INTERVENTION: START is clinic-level (not individual-patient) intervention to catalyze the process of ART initiation among HIV-infected adults who meet CD4-based criteria for combination ART (e.g., adults with a CD4 T cell level < 350/ul). The three START components are: (1) real-time point-of-care CD4 testing using the Alere PIMA platform to ascertain treatment eligibility in real time at first presentation to care, (2)targeted knowledge transfer(i.e., dissemination) of recent scientific evidence regarding effects rapid ART initiation on survival to front line health care workers; and 3)feedback and reporting to clinic and providers.
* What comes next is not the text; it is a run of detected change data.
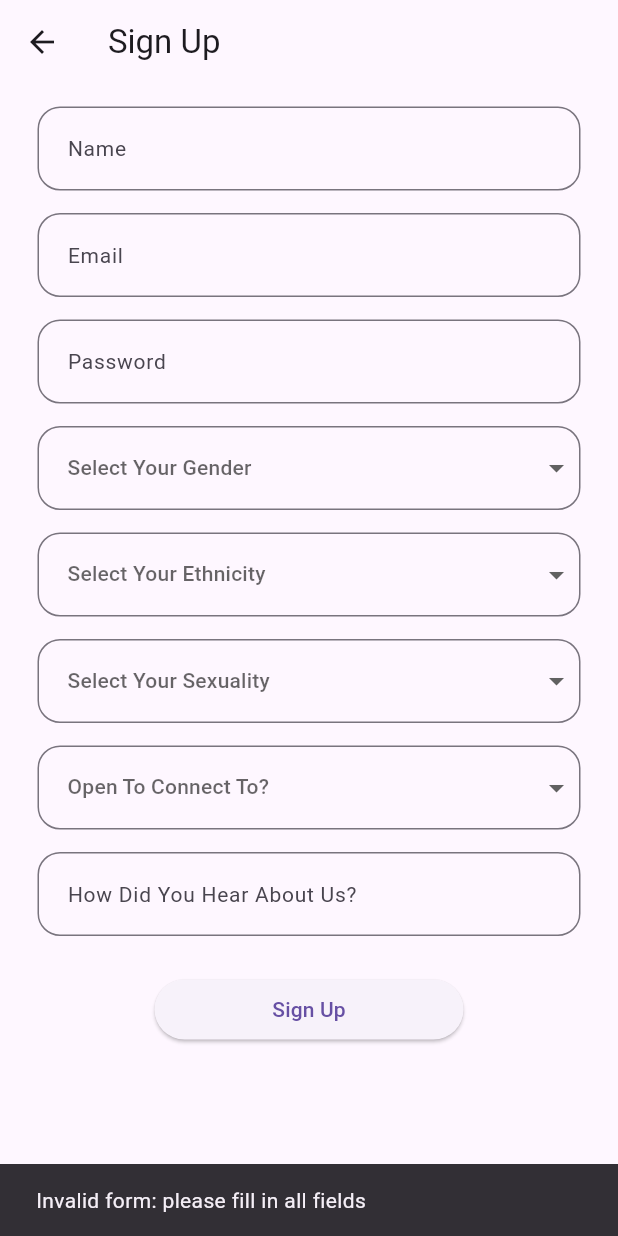
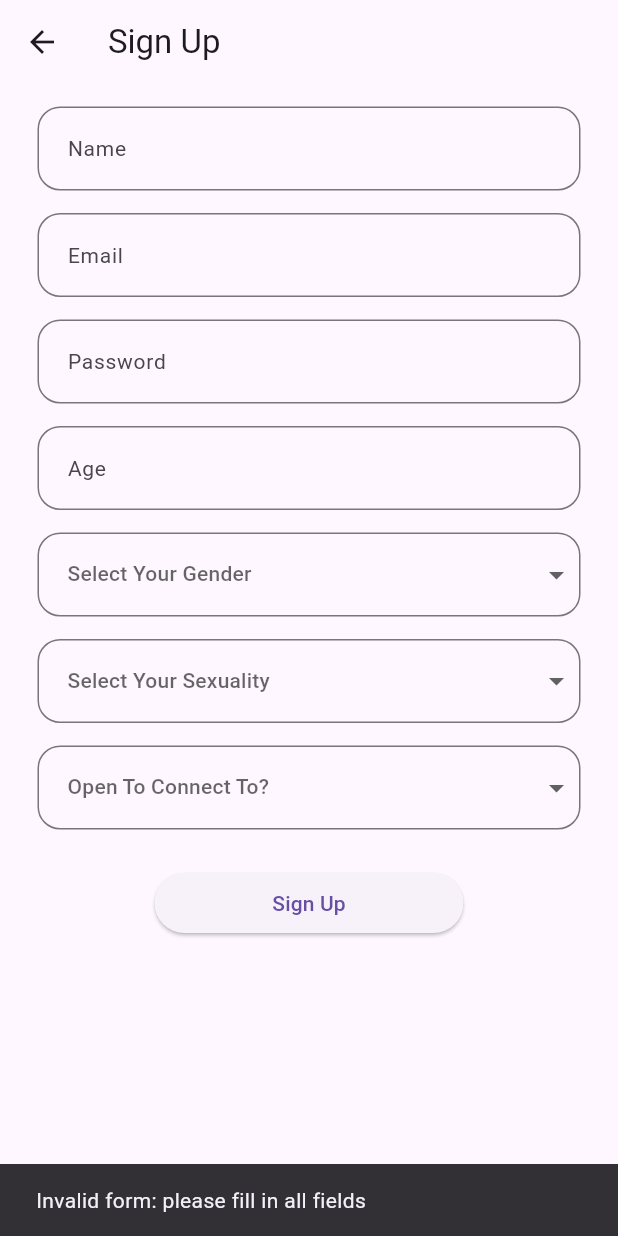
Before and after one commit to launchtec/satesocial-V1.0.0, a Flutter app: the SignUpView screen opened directly, after a tap on "Sign Up", on a phone screen of 412 x 824 dp. Run offline on Flutter 3.47's test engine with Material 3 defaults, Android fonts, the phone set to English and light mode, and no system bars; our stand-ins replace bloc, built_value, cloud_firestore, dropdown_button2, equatable, firebase_auth and 4 more; missing offline and left inert: flutter_material_pickers; accounts and stored records are empty; generated files the repository leaves out were written again.

Commit message:
Update project for stable version Flutter

```diff
--- a/lib/core/route/route_helper.dart
+++ b/lib/core/route/route_helper.dart
@@ -1,4 +1,5 @@
 import 'package:get/get_navigation/src/routes/get_route.dart';
+import 'package:sate_social/features/auth/presentation/screens/recovery_pass_screen.dart';
 import 'package:sate_social/features/auth/presentation/screens/sign_in_screen.dart';
 import 'package:sate_social/features/auth/presentation/screens/welcome_screen.dart';
 
@@ -8,15 +9,18 @@ class RouteHelper {
   static const String welcome = '/welcome';
   static const String signIn = '/sign-in';
   static const String signUp = '/sign-up';
+  static const String recoveryPass = '/recovery-pass';
 
   static String getWelcomeRoute() => welcome;
   static String getSignInRoute() => signIn;
   static String getSignUpRoute() => signUp;
+  static String getRecoveryPassRoute() => recoveryPass;
 
   static List<GetPage> routes = [
     GetPage(name: welcome, page: () => const WelcomeScreen()),
     GetPage(name: signIn, page: () => const SignInScreen()),
     GetPage(name: signUp, page: () => const SignUpScreen()),
+    GetPage(name: recoveryPass, page: () => const RecoveryPassScreen()),
   ];
 
 }
--- a/lib/core/util/app_constants.dart
+++ b/lib/core/util/app_constants.dart
@@ -2,7 +2,7 @@ class AppConstants {
   static const String appName = 'Sate Social';
   static const double appVersion = 1.0;
 
-  static const List<String> genderList = ['Male', 'Female', 'Non Binary', 'Pronouns'];
+  static const List<String> genderList = ['Male', 'Female', 'Non Binary'];
   static const List<String> ethnicityList = ['American Indian', 'White', 'Black', 'Asian',
     'Hispanic/Latino', 'Pacific Islander', 'No Preference'
   ];
@@ -11,5 +11,5 @@ class AppConstants {
     'Fluid', 'Graysexual', 'Gynesexual', 'Monosexual', 'Omnisexual', 'Pansexual',
     'Polysexual', 'Queer', 'Questioning', 'Skoliosexual', 'Spectrasexual', 'Other type out'
   ];
-  static const List<String> openToConnectToList = ['Romantically', 'Friends/ Activity Partners', 'Professional'];
+  static const List<String> openToConnectToList = ['Romantically', 'Friends/ Activity Partners', 'Professionally'];
 }
--- a/lib/features/auth/domain/use_cases/sign_up_use_case.dart
+++ b/lib/features/auth/domain/use_cases/sign_up_use_case.dart
@@ -11,8 +11,7 @@ class SignUpUseCase {
   Future<AuthUser> call(SignUpParams params) async {
     try {
       AuthUser authUser = await authRepository.signUp(
-        email: params.email.value,
-        password: params.password.value,
+        signUpParams: params,
       );
       return authUser;
     } on ArgumentError catch (error) {
@@ -31,6 +30,7 @@ class SignUpParams {
   final String gender;
   final String sexuality;
   final String openToConnectTo;
+  final bool confirmRealPerson;
   final int? height;
   final String? ethnicity;
   final String? howDidYouKnowAboutUs;
@@ -43,6 +43,7 @@ class SignUpParams {
     required this.gender,
     required this.sexuality,
     required this.openToConnectTo,
+    required this.confirmRealPerson,
     this.height,
     this.ethnicity,
     this.howDidYouKnowAboutUs,
--- a/lib/features/auth/presentation/blocks/sign_up/sign_up_cubit.dart
+++ b/lib/features/auth/presentation/blocks/sign_up/sign_up_cubit.dart
@@ -54,6 +54,22 @@ class SignUpCubit extends Cubit<SignUpState> {
     }
   }
 
+  void ageChanged(int age) {
+    emit(
+      state.copyWith(
+        age: age,
+      ),
+    );
+  }
+
+  void heightChanged(int height) {
+    emit(
+      state.copyWith(
+        height: height,
+      ),
+    );
+  }
+
   void genderChanged(String gender) {
     emit(
       state.copyWith(
@@ -94,6 +110,14 @@ class SignUpCubit extends Cubit<SignUpState> {
     );
   }
 
+  void confirmRealPersonChanged(bool confirmRealPerson) {
+    emit(
+      state.copyWith(
+        confirmRealPerson: confirmRealPerson,
+      ),
+    );
+  }
+
   Future<void> signUp() async {
     if (!(state.emailStatus == EmailStatus.valid) ||
         !(state.passwordStatus == PasswordStatus.valid)) {
@@ -110,7 +134,13 @@ class SignUpCubit extends Cubit<SignUpState> {
             email: state.email!,
             password: state.password!,
             gender: state.gender!,
-            howDidYouKnowAboutUs: state.howDidYouKnowAboutUs!
+            age: state.age!,
+            height: state.height,
+            ethnicity: state.ethnicity,
+            sexuality: state.sexuality!,
+            openToConnectTo: state.openToConnectTo!,
+            howDidYouKnowAboutUs: state.howDidYouKnowAboutUs,
+            confirmRealPerson: state.confirmRealPerson!
         ),
       );
       emit(state.copyWith(formStatus: FormStatus.submissionSuccess));
--- a/lib/features/auth/presentation/blocks/sign_up/sign_up_state.dart
+++ b/lib/features/auth/presentation/blocks/sign_up/sign_up_state.dart
@@ -11,6 +11,7 @@ class SignUpState extends Equatable {
   final String? sexuality;
   final String? openToConnectTo;
   final String? howDidYouKnowAboutUs;
+  final bool? confirmRealPerson;
   final EmailStatus emailStatus;
   final PasswordStatus passwordStatus;
   final FormStatus formStatus;
@@ -26,6 +27,7 @@ class SignUpState extends Equatable {
     this.sexuality,
     this.openToConnectTo,
     this.howDidYouKnowAboutUs,
+    this.confirmRealPerson,
     this.emailStatus = EmailStatus.unknown,
     this.passwordStatus = PasswordStatus.unknown,
     this.formStatus = FormStatus.initial,
@@ -42,6 +44,7 @@ class SignUpState extends Equatable {
     String? sexuality,
     String? openToConnectTo,
     String? howDidYouKnowAboutUs,
+    bool? confirmRealPerson,
     EmailStatus? emailStatus,
     PasswordStatus? passwordStatus,
     FormStatus? formStatus,
@@ -57,6 +60,7 @@ class SignUpState extends Equatable {
       sexuality: sexuality ?? this.sexuality,
       openToConnectTo: openToConnectTo ?? this.openToConnectTo,
       howDidYouKnowAboutUs: howDidYouKnowAboutUs ?? this.howDidYouKnowAboutUs,
+      confirmRealPerson: confirmRealPerson ?? this.confirmRealPerson,
       emailStatus: emailStatus ?? this.emailStatus,
       passwordStatus: passwordStatus ?? this.passwordStatus,
       formStatus: formStatus ?? this.formStatus,
@@ -69,6 +73,11 @@ class SignUpState extends Equatable {
     email,
     password,
     gender,
+    age,
+    height,
+    ethnicity,
+    sexuality,
+    openToConnectTo,
     howDidYouKnowAboutUs,
     emailStatus,
     passwordStatus,
--- a/lib/features/auth/presentation/screens/sign_in_screen.dart
+++ b/lib/features/auth/presentation/screens/sign_in_screen.dart
@@ -5,6 +5,7 @@ import 'package:flutter_bloc/flutter_bloc.dart';
 import 'package:get/get.dart';
 import 'package:sate_social/core/util/dimensions.dart';
 
+import '../../../../core/route/route_helper.dart';
 import '../../domain/repositories/auth_repository.dart';
 import '../../domain/use_cases/sign_in_use_case.dart';
 import '../blocks/email_status.dart';
@@ -136,7 +137,8 @@ class _SignInViewState extends State<SignInView> {
                 InkWell(
                     child: const Text('Forgot Password',
                         style: TextStyle(color: Colors.blueAccent)),
-                    onTap: () {})
+                    onTap: () => Get.toNamed(RouteHelper
+                        .getRecoveryPassRoute()))
               ],
             ),
           );
--- a/lib/features/auth/presentation/screens/sign_up_screen.dart
+++ b/lib/features/auth/presentation/screens/sign_up_screen.dart
@@ -3,6 +3,7 @@ import 'dart:async';
 import 'package:dropdown_button2/dropdown_button2.dart';
 import 'package:flutter/material.dart';
 import 'package:flutter_bloc/flutter_bloc.dart';
+import 'package:flutter_material_pickers/helpers/show_number_picker.dart';
 import 'package:get/utils.dart';
 import 'package:sate_social/core/util/app_constants.dart';
 import 'package:sate_social/core/util/dimensions.dart';
@@ -38,11 +39,15 @@ class SignUpView extends StatefulWidget {
 }
 
 class _SignUpViewState extends State<SignUpView> {
+  int currentStep = 0;
   Timer? debounce;
+  final TextEditingController _ageController = TextEditingController();
+  // final TextEditingController _heightController = TextEditingController();
 
   @override
   void dispose() {
     debounce?.cancel();
+    _ageController.dispose();
     super.dispose();
   }
 
@@ -78,7 +83,7 @@ class _SignUpViewState extends State<SignUpView> {
         builder: (context, state) {
           return Padding(
             padding: const EdgeInsets.symmetric(vertical: Dimensions.paddingSizeDefault, horizontal: Dimensions.paddingSizeExtraLarge),
-            child: Column(crossAxisAlignment: CrossAxisAlignment.start,
+            child: ListView(
               children: [
                 TextFormField(
                   key: const Key('signUp_nameInput_textField'),
@@ -135,6 +140,46 @@ class _SignUpViewState extends State<SignUpView> {
                   },
                 ),
                 const SizedBox(height: Dimensions.paddingSizeDefault),
+                TextFormField(
+                  key: const Key('signUp_ageInput_textField'),
+                  controller: _ageController,
+                  decoration: InputDecoration(
+                    contentPadding: const EdgeInsets.all(16),
+                    hintText: 'Age',
+                    hintStyle: const TextStyle(fontSize: 14),
+                    border: OutlineInputBorder(
+                      borderRadius: BorderRadius.circular(15),
+                    ),
+                  ),
+                  onTap: () async {
+                    final result = await showMaterialNumberPicker(context: context, minNumber: 18, maxNumber: 120, title: 'Select Age');
+                    if (result != null) {
+                      _ageController.text = "Age: $result";
+                      context.read<SignUpCubit>().ageChanged(result);
+                    }
+                  },
+                ),
+                // const SizedBox(height: Dimensions.paddingSizeDefault),
+                // TextFormField(
+                //   key: const Key('signUp_heightInput_textField'),
+                //   controller: _heightController,
+                //   decoration: InputDecoration(
+                //     contentPadding: const EdgeInsets.all(16),
+                //     hintText: 'Height',
+                //     hintStyle: const TextStyle(fontSize: 14),
+                //     border: OutlineInputBorder(
+                //       borderRadius: BorderRadius.circular(15),
+                //     ),
+                //   ),
+                //   onTap: () async {
+                //     final result = await showMaterialNumberPicker(context: context, minNumber: 100, maxNumber: 250, title: 'Select Height');
+                //     if (result != null) {
+                //       _heightController.text = "Height: $result";
+                //       context.read<SignUpCubit>().heightChanged(result);
+                //     }
+                //   },
+                // ),
+                const SizedBox(height: Dimensions.paddingSizeDefault),
                 DropdownButtonFormField2<String>(
                   isExpanded: true,
                   decoration: InputDecoration(
@@ -155,27 +200,27 @@ class _SignUpViewState extends State<SignUpView> {
                     return DropdownMenuItem<String>(value: value, child: Text(value));
                   }).toList(),
                 ),
-                const SizedBox(height: Dimensions.paddingSizeDefault),
-                DropdownButtonFormField2<String>(
-                  isExpanded: true,
-                  decoration: InputDecoration(
-                    contentPadding: const EdgeInsets.symmetric(vertical: 16),
-                    border: OutlineInputBorder(
-                      borderRadius: BorderRadius.circular(15),
-                    ),
-                    // Add more decoration..
-                  ),
-                  hint: const Text(
-                    'Select Your Ethnicity',
-                    style: TextStyle(fontSize: 14),
-                  ),
-                  onChanged: (String? value) {
-                    context.read<SignUpCubit>().genderChanged(value!);
-                  },
-                  items: AppConstants.ethnicityList.map<DropdownMenuItem<String>>((String value) {
-                    return DropdownMenuItem<String>(value: value, child: Text(value));
-                  }).toList(),
-                ),
+                // const SizedBox(height: Dimensions.paddingSizeDefault),
+                // DropdownButtonFormField2<String>(
+                //   isExpanded: true,
+                //   decoration: InputDecoration(
+                //     contentPadding: const EdgeInsets.symmetric(vertical: 16),
+                //     border: OutlineInputBorder(
+                //       borderRadius: BorderRadius.circular(15),
+                //     ),
+                //     // Add more decoration..
+                //   ),
+                //   hint: const Text(
+                //     'Select Your Ethnicity',
+                //     style: TextStyle(fontSize: 14),
+                //   ),
+                //   onChanged: (String? value) {
+                //     context.read<SignUpCubit>().ethnicityChanged(value!);
+                //   },
+                //   items: AppConstants.ethnicityList.map<DropdownMenuItem<String>>((String value) {
+                //     return DropdownMenuItem<String>(value: value, child: Text(value));
+                //   }).toList(),
+                // ),
                 const SizedBox(height: Dimensions.paddingSizeDefault),
                 DropdownButtonFormField2<String>(
                   isExpanded: true,
@@ -191,7 +236,7 @@ class _SignUpViewState extends State<SignUpView> {
                     style: TextStyle(fontSize: 14),
                   ),
                   onChanged: (String? value) {
-                    context.read<SignUpCubit>().genderChanged(value!);
+                    context.read<SignUpCubit>().sexualityChanged(value!);
                   },
                   items: AppConstants.sexualityList.map<DropdownMenuItem<String>>((String value) {
                     return DropdownMenuItem<String>(value: value, child: Text(value));
@@ -212,27 +257,27 @@ class _SignUpViewState extends State<SignUpView> {
                     style: TextStyle(fontSize: 14),
                   ),
                   onChanged: (String? value) {
-                    context.read<SignUpCubit>().genderChanged(value!);
+                    context.read<SignUpCubit>().openToConnectToChanged(value!);
                   },
                   items: AppConstants.openToConnectToList.map<DropdownMenuItem<String>>((String value) {
                     return DropdownMenuItem<String>(value: value, child: Text(value));
                   }).toList(),
                 ),
-                const SizedBox(height: Dimensions.paddingSizeDefault),
-                TextFormField(
-                  key: const Key('signUp_howDidYouKnowAboutUsInput_textField'),
-                  decoration: InputDecoration(
-                      contentPadding: const EdgeInsets.all(16),
-                      hintText: 'How Did You Hear About Us?',
-                      hintStyle: const TextStyle(fontSize: 14),
-                      border: OutlineInputBorder(
-                        borderRadius: BorderRadius.circular(15),
-                      ),
-                  ),
-                  onChanged: (String value) {
-                    context.read<SignUpCubit>().howDidYouKnowAboutUsChanged(value);
-                  },
-                ),
+                // const SizedBox(height: Dimensions.paddingSizeDefault),
+                // TextFormField(
+                //   key: const Key('signUp_howDidYouKnowAboutUsInput_textField'),
+                //   decoration: InputDecoration(
+                //       contentPadding: const EdgeInsets.all(16),
+                //       hintText: 'How Did You Hear About Us?',
+                //       hintStyle: const TextStyle(fontSize: 14),
+                //       border: OutlineInputBorder(
+                //         borderRadius: BorderRadius.circular(15),
+                //       ),
+                //   ),
+                //   onChanged: (String value) {
+                //     context.read<SignUpCubit>().howDidYouKnowAboutUsChanged(value);
+                //   },
+                // ),
                 const SizedBox(height: Dimensions.paddingSizeExtraLarge),
                 Center(child: SizedBox(width: context.width / 2,child: ElevatedButton(
                   key: const Key('signUp_continue_elevatedButton'),
@@ -251,4 +296,27 @@ class _SignUpViewState extends State<SignUpView> {
       ),
     );
   }
+
+  List<Step> getSteps() {
+    return <Step>[
+      Step(
+        state: currentStep > 0 ? StepState.complete : StepState.indexed,
+        isActive: currentStep >= 0,
+        title: const Text("Login details"),
+        content: Container(),
+      ),
+      Step(
+        state: currentStep > 1 ? StepState.complete : StepState.indexed,
+        isActive: currentStep >= 1,
+        title: const Text(""),
+        content: Container(),
+      ),
+      Step(
+        state: currentStep > 2 ? StepState.complete : StepState.indexed,
+        isActive: currentStep >= 2,
+        title: const Text("Misc"),
+        content: Container(),
+      ),
+    ];
+  }
 }
```
Also changed, not shown: lib/core/data/models/app_user.dart (+36 -8 lines), lib/features/auth/data/repositories/auth_repository_impl.dart (+23 -5 lines), lib/features/auth/domain/repositories/auth_repository.dart (+6 -2 lines), lib/features/auth/domain/use_cases/recovery_pass_use_case.dart (added, +20 -0 lines), lib/features/auth/presentation/blocks/recovery_pass/recovery_pass_cubit.dart (+42 -0 lines), lib/features/auth/presentation/blocks/recovery_pass/recovery_pass_state.dart (+36 -0 lines), lib/features/auth/presentation/screens/recovery_pass_screen.dart (+103 -0 lines), pubspec.yaml (+7 -6 lines), pubspec.lock, 5 other files.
There three components represent empirically validated steps in the PRECEED implementation model.

This intervention will be implemented at all Makerere Joint AIDS Program (MJAP) clinics in Kampala and Mbarara districts in a step-wedge design.

Experimental: MJAP Clinics
START
Intervention: Behavioral: START
Not Provided

*   Includes publications given by the data provider as well as publications identified by ClinicalTrials.gov Identifier (NCT Number) in Medline.
 
Enrolling by invitation
3000
May 2016
May 2016   (final data collection date for primary outcome measure)

Inclusion Criteria:

  • All MJAP-supported clinics in Kampala and Mbarara Districts

Exclusion Criteria:

  • None.
Both
18 Years and older
No
Contact information is only displayed when the study is recruiting subjects
Not Provided
 
NCT01810289
START-ART
No
University of California, San Francisco
University of California, San Francisco
Not Provided
Principal Investigator: Diane V Havlir, MD University of California, San Francisco
Principal Investigator: Moses Kamya, MB.Ch.B Makerere University
Principal Investigator: Elvin Geng, MD, MPH University of California, San Francisco
University of California, San Francisco
October 2013

ICMJE     Data element required by the International Committee of Medical Journal Editors and the World Health Organization ICTRP